- Possible alcohol and drug classes.
Connecticut DUI Penalties for Commercial Drivers
Holders of Commercial Driving License (CDL) face severe penalties in the case of driving under influence under the following circumstances:
- A BAC of 0.04% or more while driving a commercial vehicle.
- A BAC of 0.08% or more while driving any other type of vehicle.
- Refusal to submit to a BAC test.
- DUI conviction.
The first DUI offense of a CDL holder brings 1 year of CDL suspension in addition to all other penalties, no matter what kind of vehicle the driver was operating at the time of committing the offense. If he has been driving hazardous materials, the suspension enhances to 3 years.
The second DUI offense means a permanent revocation of the CDL.
DUI Penalties for Refusal to Submit to Chemical Test in Connecticut
In Connecticut and all around the United States, refusing to submit to a chemical test of breath, urine, or blood does not save you from DUI charges and conviction. Your refusal will serve as evidence in the court proceedings against you and most often will lead to a conviction.
Refusing to do the test, in addition to the other penalties, brings driving license suspensions for longer periods of time, as follows:
- 45 days suspension followed by 1 year of driving with an installed ignition interlock device.
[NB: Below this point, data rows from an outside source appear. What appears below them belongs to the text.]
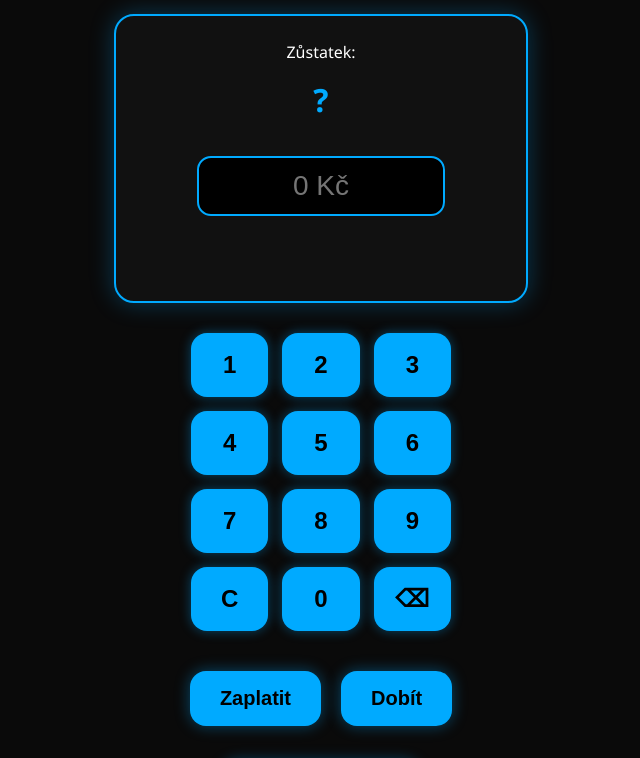
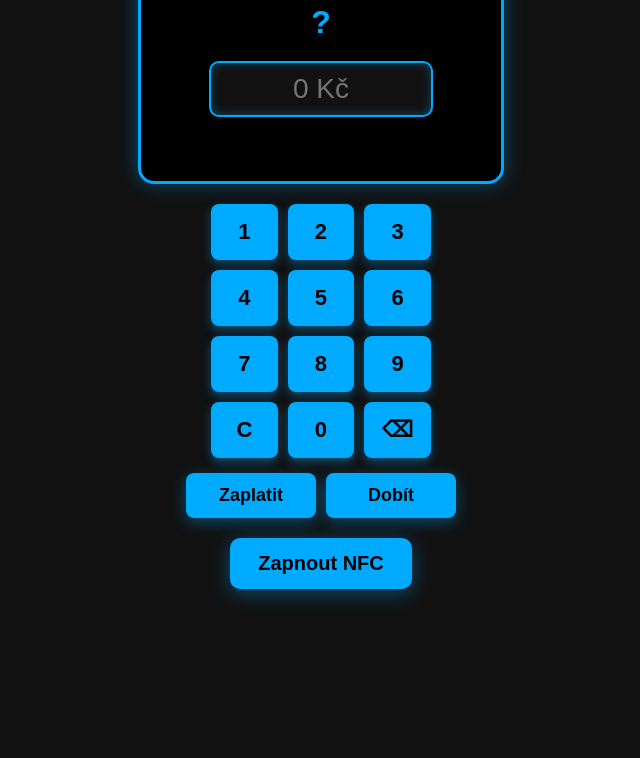
Before and after one commit to Josef-ino/nfc.version2, a plain HTML site: page index.html in a window 1280 px wide. Shown: the part 129-887 px from the top of the page, without its empty margins (319-959 px from the left). After the commit the page ends 800 px from the top, so only its background shows below. Drawn offline with Linux system fonts and the light colour scheme.

Commit message:
Update index.html

```diff
--- a/index.html
+++ b/index.html
@@ -5,80 +5,74 @@
   <title>NFC Terminál V2</title>
   <style>
     body {
-      margin: 0;
-      font-family: "Segoe UI", Arial, sans-serif;
-      background: #0a0a0a;
-      color: #fff;
+      font-family: Arial, sans-serif;
+      background: #111;
+      color: #0af;
       display: flex;
       flex-direction: column;
       align-items: center;
-      min-height: 100vh;
-      padding: 40px 20px;
-    }
-
-    h1 {
-      font-size: 36px;
-      margin-bottom: 30px;
-      color: #0af;
-      text-align: center;
+      justify-content: center;
+      height: 100vh;
+      margin: 0;
     }
 
     #screen {
-      background: #111;
-      border: 2px solid #0af;
-      border-radius: 20px;
-      padding: 25px;
-      width: 360px;
+      background: #000;
+      border: 3px solid #0af;
+      border-radius: 16px;
+      padding: 20px;
+      width: 320px;
       text-align: center;
-      margin-bottom: 30px;
-      box-shadow: 0 0 25px rgba(0, 170, 255, 0.3);
+      margin-bottom: 20px;
+      box-shadow: 0 0 20px rgba(0,170,255,0.4);
     }
 
     #balance {
       font-size: 32px;
       font-weight: bold;
-      margin: 15px 0;
+      margin: 10px 0;
       color: #0af;
     }
 
     #status {
       font-size: 16px;
-      color: #bbb;
-      min-height: 28px;
-      margin-top: 12px;
+      color: #aaa;
+      min-height: 24px;
+      margin-top: 10px;
     }
 
     #amountInput {
       font-size: 28px;
       text-align: center;
       border: 2px solid #0af;
-      border-radius: 14px;
-      padding: 12px;
-      margin: 20px 0;
-      width: 220px;
-      background: #000;
+      border-radius: 10px;
+      padding: 10px;
+      margin: 10px 0;
+      width: 200px;
+      background: #111;
       color: #0af;
+      box-shadow: inset 0 0 10px rgba(0,170,255,0.4);
     }
 
     #keypad {
       display: grid;
       grid-template-columns: repeat(3, 1fr);
-      gap: 14px;
-      width: 260px;
-      margin-bottom: 25px;
+      gap: 10px;
+      width: 220px;
+      margin-bottom: 15px;
     }
 
     .key {
       background: #0af;
       color: #000;
-      font-size: 24px;
+      font-size: 22px;
       font-weight: bold;
-      padding: 18px;
+      padding: 15px;
       border: none;
-      border-radius: 16px;
+      border-radius: 8px;
       cursor: pointer;
-      transition: background 0.2s, transform 0.1s;
-      box-shadow: 0 0 12px rgba(0,170,255,0.4);
+      box-shadow: 0 4px 10px rgba(0,170,255,0.4);
+      transition: transform 0.1s, background 0.2s;
     }
     .key:active {
       background: #06c;
@@ -87,38 +81,47 @@
 
     #controls {
       display: flex;
-      gap: 20px;
-      margin-top: 15px;
+      gap: 10px;
     }
 
-    button.action,
+    button.action {
+      background: #0af;
+      color: #000;
+      font-size: 18px;
+      font-weight: bold;
+      padding: 12px 20px;
+      border: none;
+      border-radius: 8px;
+      cursor: pointer;
+      width: 130px;
+      box-shadow: 0 4px 15px rgba(0,170,255,0.4);
+      transition: transform 0.1s, background 0.2s;
+    }
+    button.action:active {
+      background: #06c;
+      transform: scale(0.95);
+    }
+
     #startNFC {
       background: #0af;
       color: #000;
       font-size: 20px;
       font-weight: bold;
-      padding: 16px 30px;
+      padding: 14px 28px;
       border: none;
-      border-radius: 16px;
+      border-radius: 10px;
+      margin-top: 20px;
       cursor: pointer;
-      transition: background 0.2s, transform 0.1s;
-      box-shadow: 0 0 15px rgba(0,170,255,0.4);
+      box-shadow: 0 4px 20px rgba(0,170,255,0.4);
+      transition: transform 0.1s, background 0.2s;
     }
-    button.action:active,
     #startNFC:active {
       background: #06c;
       transform: scale(0.95);
     }
-
-    #startNFC {
-      margin-top: 35px;
-      font-size: 22px;
-    }
   </style>
 </head>
 <body>
-  <h1>NFC Terminál V2</h1>
-
   <div id="screen">
     <div>Zůstatek:</div>
     <div id="balance">?</div>
@@ -166,7 +169,7 @@
 
     async function initNFC() {
       if (!("NDEFReader" in window)) {
-        log("NFC není podporováno v tomto prohlížeči.");
+        log("NFC není podporováno.");
         return;
       }
       ndef = new NDEFReader();
@@ -196,7 +199,7 @@
       }
 
       if (!found) {
-        balance = 20;
+        balance = 20; // default
         currency = "CZK";
         writeCard(balance, currency);
         log("Karta inicializována (20 Kč).");
@@ -246,23 +249,15 @@
 
     function startPayment() {
       const val = getAmount();
-      if (!val) {
-        log("Zadejte částku!");
-        return;
-      }
-      pendingAction = "pay";
-      amount = val;
+      if (!val) { log("Zadejte částku!"); return; }
+      pendingAction = "pay"; amount = val;
       log("Přiložte kartu k zaplacení " + val + " Kč...");
     }
 
     function startTopUp() {
       const val = getAmount();
-      if (!val) {
-        log("Zadejte částku!");
-        return;
-      }
-      pendingAction = "topup";
-      amount = val;
+      if (!val) { log("Zadejte částku!"); return; }
+      pendingAction = "topup"; amount = val;
       log("Přiložte kartu k dobití " + val + " Kč...");
     }
 
@@ -270,9 +265,7 @@
       const input = document.getElementById("amountInput");
       input.value = input.value === "0" ? digit : input.value + digit;
     }
-    function clearInput() {
-      document.getElementById("amountInput").value = "";
-    }
+    function clearInput() { document.getElementById("amountInput").value = ""; }
     function backspace() {
       const input = document.getElementById("amountInput");
       input.value = input.value.slice(0, -1);
```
- 45 days suspension followed by 2 years of driving with an installed ignition interlock device.
- 45 days suspension followed by 3 years of driving with an installed ignition interlock device.
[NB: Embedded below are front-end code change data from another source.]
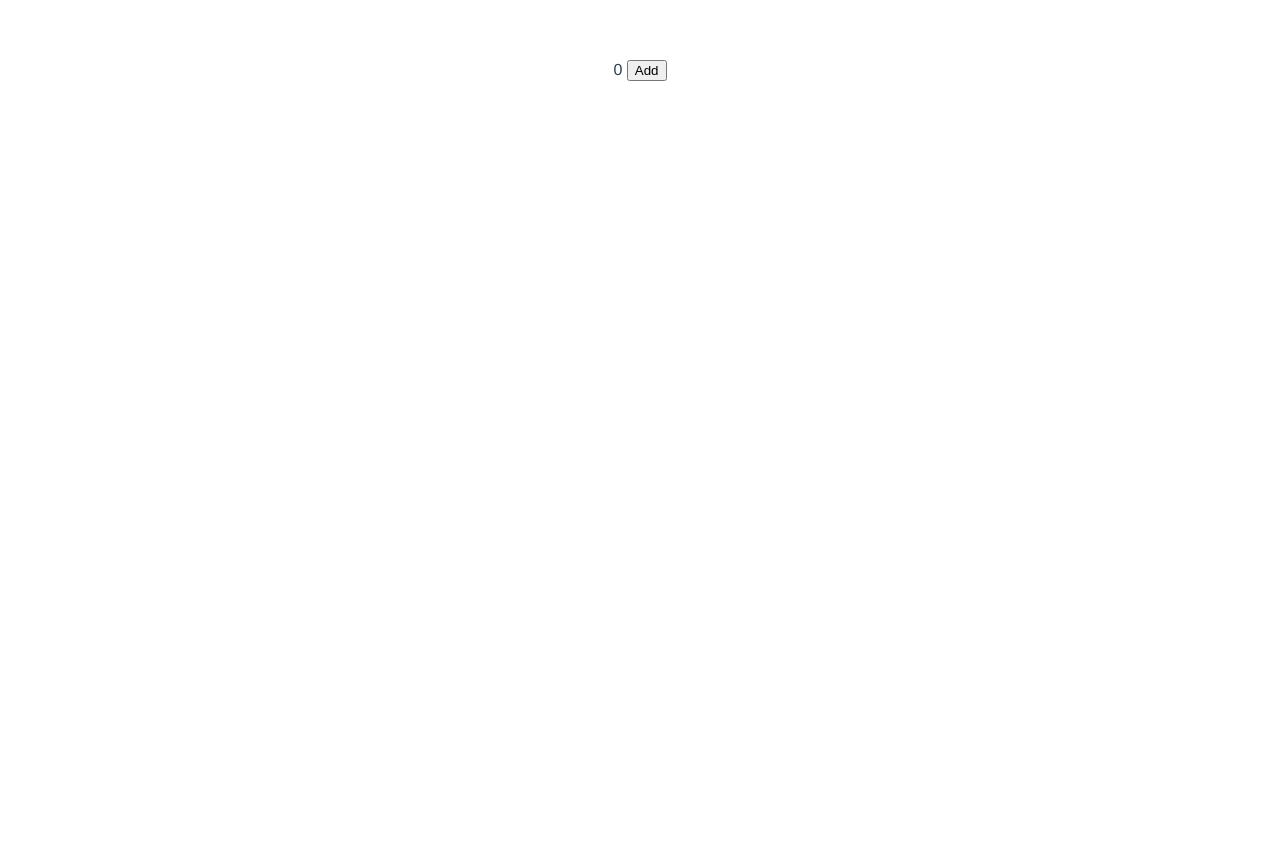
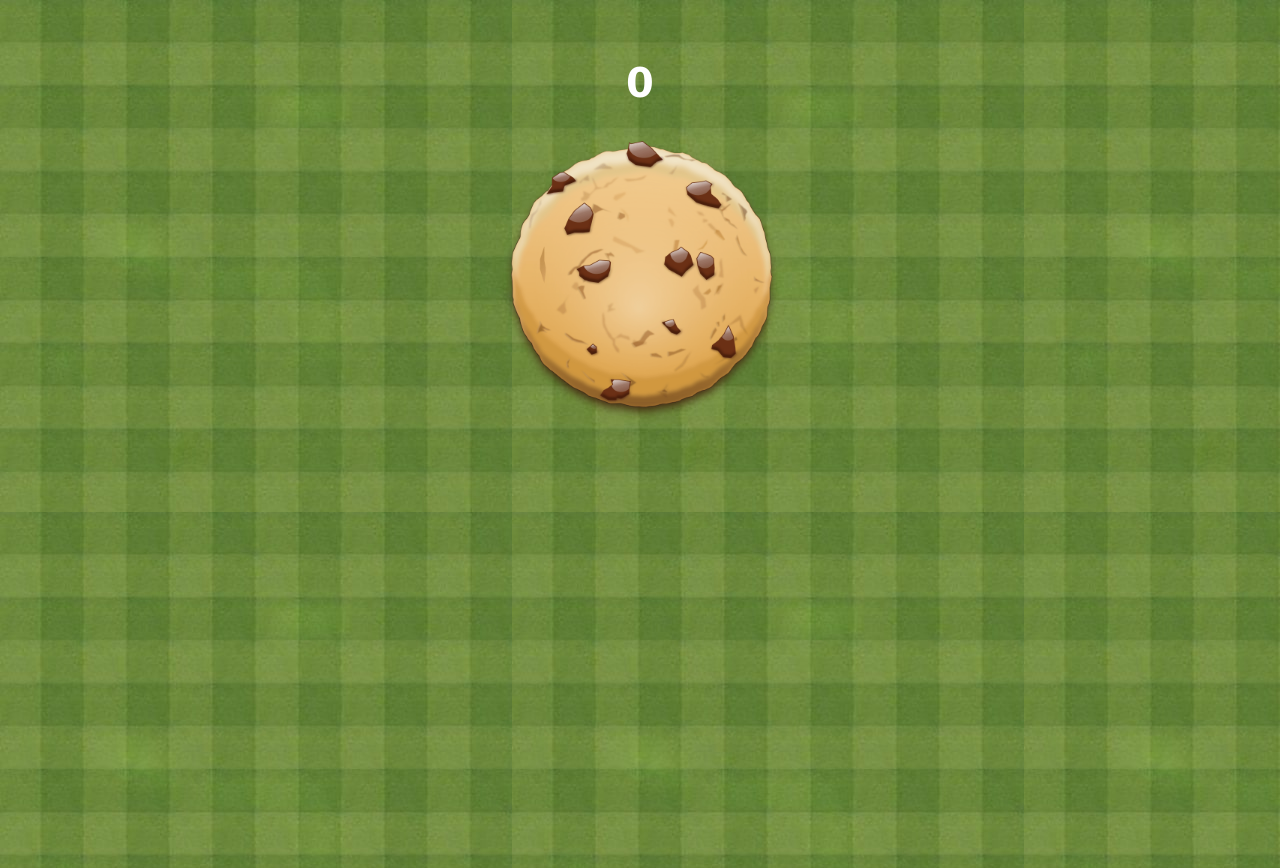
Before and after one commit to Darkzarich/cookie-clicker, a Vue app: page / in a window 1280 px wide. Before the commit the page ends 800 px from the top, so only its background shows below. Built offline with nearby package versions, Linux system fonts and the light colour scheme.

Commit message:
add main game logic, separate to components

```diff
--- a/src/App.vue
+++ b/src/App.vue
@@ -1,35 +1,40 @@
 <template>
-  {{ testCount }}
-  <button @click="inc">
-    Add
-  </button>
+  <div class="container">
+    <CookieCounter />
+    <Cookie />
+  </div>
 </template>
 
 <script lang="ts">
 import { defineComponent } from "vue";
-import { storeToRefs } from "pinia";
-import { useStore } from "../src/store/index";
+import Cookie from "@/components/Cookie.vue";
+import CookieCounter from "@/components/CookieCounter.vue";
 
 export default defineComponent({
-  setup() {
-    const store = useStore();
-    const { test: testCount } = storeToRefs(store);
-
-    return {
-      testCount,
-      inc: store.incTest
-    };
-  },
+  components: {
+    Cookie,
+    CookieCounter
+  }
 });
 </script>
 
 <style>
+body {
+  background: url('@/assets/texture.jpg');
+}
+
 #app {
   font-family: Avenir, Helvetica, Arial, sans-serif;
   -webkit-font-smoothing: antialiased;
   -moz-osx-font-smoothing: grayscale;
-  text-align: center;
-  color: #2c3e50;
   margin-top: 60px;
+  height: 100vh;
+}
+
+.container {
+  display: flex;
+  align-items: center;
+  justify-content: center;
+  flex-direction: column;
 }
 </style>
--- /dev/null
+++ b/src/components/Cookie.vue
@@ -0,0 +1,39 @@
+<template>
+  <div class="cookie" @click="changeCookie">
+
+  </div>
+</template>
+
+<script lang="ts">
+import { defineComponent } from "vue";
+import { storeToRefs } from "pinia";
+import { useStore } from "@/store/index";
+
+export default defineComponent({
+  setup() {
+    const store = useStore();
+
+    function changeCookie() {
+      store.addCookies(1)
+    }
+
+    return {
+      changeCookie
+    };
+  },
+});
+</script>
+
+<style>
+.cookie {
+  width: 300px;
+  height: 300px;
+  background: url('@/assets/cookie-min.png');
+  background-size: contain;
+  cursor: pointer;
+
+  &:active {
+    transform: scale(0.9)
+  }
+}
+</style>
--- /dev/null
+++ b/src/components/CookieCounter.vue
@@ -0,0 +1,34 @@
+<template>
+  <div class="cookie-counter">
+    {{ cookies }}
+  </div>
+</template>
+
+<script lang="ts">
+import { defineComponent, computed } from "vue";
+import { useStore } from "@/store/index";
+
+export default defineComponent({
+  setup() {
+    const store = useStore();
+
+    const cookies = computed(() => store.cookies)
+
+    return {
+      cookies
+    };
+  },
+});
+</script>
+
+<style>
+.cookie-counter {
+  font-size: 40px;
+  user-select: none;
+  text-align: center;
+  color: white;
+  font-weight: 900;
+  margin-bottom: 20px;
+  font-family: "Comic Sans MS", "Comic Sans", cursive;
+}
+</style>
--- a/src/store/index.ts
+++ b/src/store/index.ts
@@ -2,11 +2,11 @@ import { defineStore } from 'pinia';
 
 export const useStore = defineStore('main', {
   state: () => ({
-    test: 0,
+    cookies: 0,
   }),
   actions: {
-    incTest() {
-      this.test++;
+    addCookies(amount: number) {
+      this.cookies = this.cookies + amount;
     },
   },
 });
```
Driving with Suspended Driving License in Connecticut
Driving with a suspended driving license is not a wise choice in Connecticut or anywhere else in the US. If you do it during your first suspension, in addition to all other penalties, you’ll face a fine of $150-200 and 3 months in jail.
Aside from that, the court and the DMV may impose much harsher conditions for reinstating your driving license once you pay your dues.
That means that your driving license will be suspended, no matter if you’re charged criminally or not. Upon receiving the notice for suspension, you have 7 days to request a hearing. To do so, you must go in person at the DMV and submit the request. That will delay the driving license suspension, but it doesn’t mean that it will never happen.
How to Reinstate Your Connecticut Driving License
Connecticut DMV requires reinstating your driving license only by mail. You need to send them all the required documents and evidence that you have paid the fee. Do it at least 2 weeks before your eligibility date.
The documents that you need to send as well as your date of eligibility are stated in the suspension notice. In most cases, the necessary documents include evidence for SR22 insurance, evidence that you have served your sentence and completed any assessment and treatment programs.
Top 20 Cities for DUI Arrests in Connecticut
- New Haven
- New Britain
- West Haven
- New London